== TASK PROMPT ==
Could you retype every entry below exactly as written?

== MATERIAL PROVIDED ==
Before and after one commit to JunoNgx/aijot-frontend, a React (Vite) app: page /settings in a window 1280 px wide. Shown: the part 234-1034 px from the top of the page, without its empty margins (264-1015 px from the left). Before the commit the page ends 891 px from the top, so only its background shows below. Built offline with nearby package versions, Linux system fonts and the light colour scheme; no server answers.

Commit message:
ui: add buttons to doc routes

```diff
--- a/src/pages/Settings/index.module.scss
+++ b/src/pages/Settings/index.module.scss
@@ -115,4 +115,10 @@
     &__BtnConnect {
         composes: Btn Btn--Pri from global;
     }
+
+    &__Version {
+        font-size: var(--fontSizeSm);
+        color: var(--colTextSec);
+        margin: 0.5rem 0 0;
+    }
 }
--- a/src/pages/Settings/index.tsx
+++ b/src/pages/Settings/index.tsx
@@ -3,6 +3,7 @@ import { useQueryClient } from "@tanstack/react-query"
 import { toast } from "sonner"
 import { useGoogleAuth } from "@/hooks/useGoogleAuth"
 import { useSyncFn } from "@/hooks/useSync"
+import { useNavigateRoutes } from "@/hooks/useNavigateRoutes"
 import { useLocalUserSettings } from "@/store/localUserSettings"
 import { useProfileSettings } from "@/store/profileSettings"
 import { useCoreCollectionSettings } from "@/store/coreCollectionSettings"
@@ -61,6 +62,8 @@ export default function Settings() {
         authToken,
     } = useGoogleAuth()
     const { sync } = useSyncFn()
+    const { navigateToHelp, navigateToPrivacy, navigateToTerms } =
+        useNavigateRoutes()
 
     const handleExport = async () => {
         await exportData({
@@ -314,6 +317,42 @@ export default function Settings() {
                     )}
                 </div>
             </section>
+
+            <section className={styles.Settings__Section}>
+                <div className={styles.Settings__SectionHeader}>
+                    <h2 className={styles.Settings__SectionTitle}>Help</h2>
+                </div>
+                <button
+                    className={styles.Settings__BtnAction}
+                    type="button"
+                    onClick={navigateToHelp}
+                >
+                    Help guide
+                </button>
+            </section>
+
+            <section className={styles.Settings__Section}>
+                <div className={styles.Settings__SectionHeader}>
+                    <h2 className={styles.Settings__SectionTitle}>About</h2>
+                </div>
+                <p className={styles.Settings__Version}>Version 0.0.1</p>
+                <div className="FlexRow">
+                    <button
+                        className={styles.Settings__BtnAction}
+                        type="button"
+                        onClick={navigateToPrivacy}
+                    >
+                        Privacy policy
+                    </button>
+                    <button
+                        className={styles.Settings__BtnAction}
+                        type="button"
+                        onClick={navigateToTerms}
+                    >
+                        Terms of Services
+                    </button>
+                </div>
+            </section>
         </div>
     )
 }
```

== YOUR RESPONSE ==
Before and after one commit to JunoNgx/aijot-frontend, a React (Vite) app: page /settings in a window 1280 px wide. Shown: the part 234-1034 px from the top of the page, without its empty margins (264-1015 px from the left). Before the commit the page ends 891 px from the top, so only its background shows below. Built offline with nearby package versions, Linux system fonts and the light colour scheme; no server answers.

Commit message:
ui: add buttons to doc routes

```diff
--- a/src/pages/Settings/index.module.scss
+++ b/src/pages/Settings/index.module.scss
@@ -115,4 +115,10 @@
     &__BtnConnect {
         composes: Btn Btn--Pri from global;
     }
+
+    &__Version {
+        font-size: var(--fontSizeSm);
+        color: var(--colTextSec);
+        margin: 0.5rem 0 0;
+    }
 }
--- a/src/pages/Settings/index.tsx
+++ b/src/pages/Settings/index.tsx
@@ -3,6 +3,7 @@ import { useQueryClient } from "@tanstack/react-query"
 import { toast } from "sonner"
 import { useGoogleAuth } from "@/hooks/useGoogleAuth"
 import { useSyncFn } from "@/hooks/useSync"
+import { useNavigateRoutes } from "@/hooks/useNavigateRoutes"
 import { useLocalUserSettings } from "@/store/localUserSettings"
 import { useProfileSettings } from "@/store/profileSettings"
 import { useCoreCollectionSettings } from "@/store/coreCollectionSettings"
@@ -61,6 +62,8 @@ export default function Settings() {
         authToken,
     } = useGoogleAuth()
     const { sync } = useSyncFn()
+    const { navigateToHelp, navigateToPrivacy, navigateToTerms } =
+        useNavigateRoutes()
 
     const handleExport = async () => {
         await exportData({
@@ -314,6 +317,42 @@ export default function Settings() {
                     )}
                 </div>
             </section>
+
+            <section className={styles.Settings__Section}>
+                <div className={styles.Settings__SectionHeader}>
+                    <h2 className={styles.Settings__SectionTitle}>Help</h2>
+                </div>
+                <button
+                    className={styles.Settings__BtnAction}
+                    type="button"
+                    onClick={navigateToHelp}
+                >
+                    Help guide
+                </button>
+            </section>
+
+            <section className={styles.Settings__Section}>
+                <div className={styles.Settings__SectionHeader}>
+                    <h2 className={styles.Settings__SectionTitle}>About</h2>
+                </div>
+                <p className={styles.Settings__Version}>Version 0.0.1</p>
+                <div className="FlexRow">
+                    <button
+                        className={styles.Settings__BtnAction}
+                        type="button"
+                        onClick={navigateToPrivacy}
+                    >
+                        Privacy policy
+                    </button>
+                    <button
+                        className={styles.Settings__BtnAction}
+                        type="button"
+                        onClick={navigateToTerms}
+                    >
+                        Terms of Services
+                    </button>
+                </div>
+            </section>
         </div>
     )
 }
```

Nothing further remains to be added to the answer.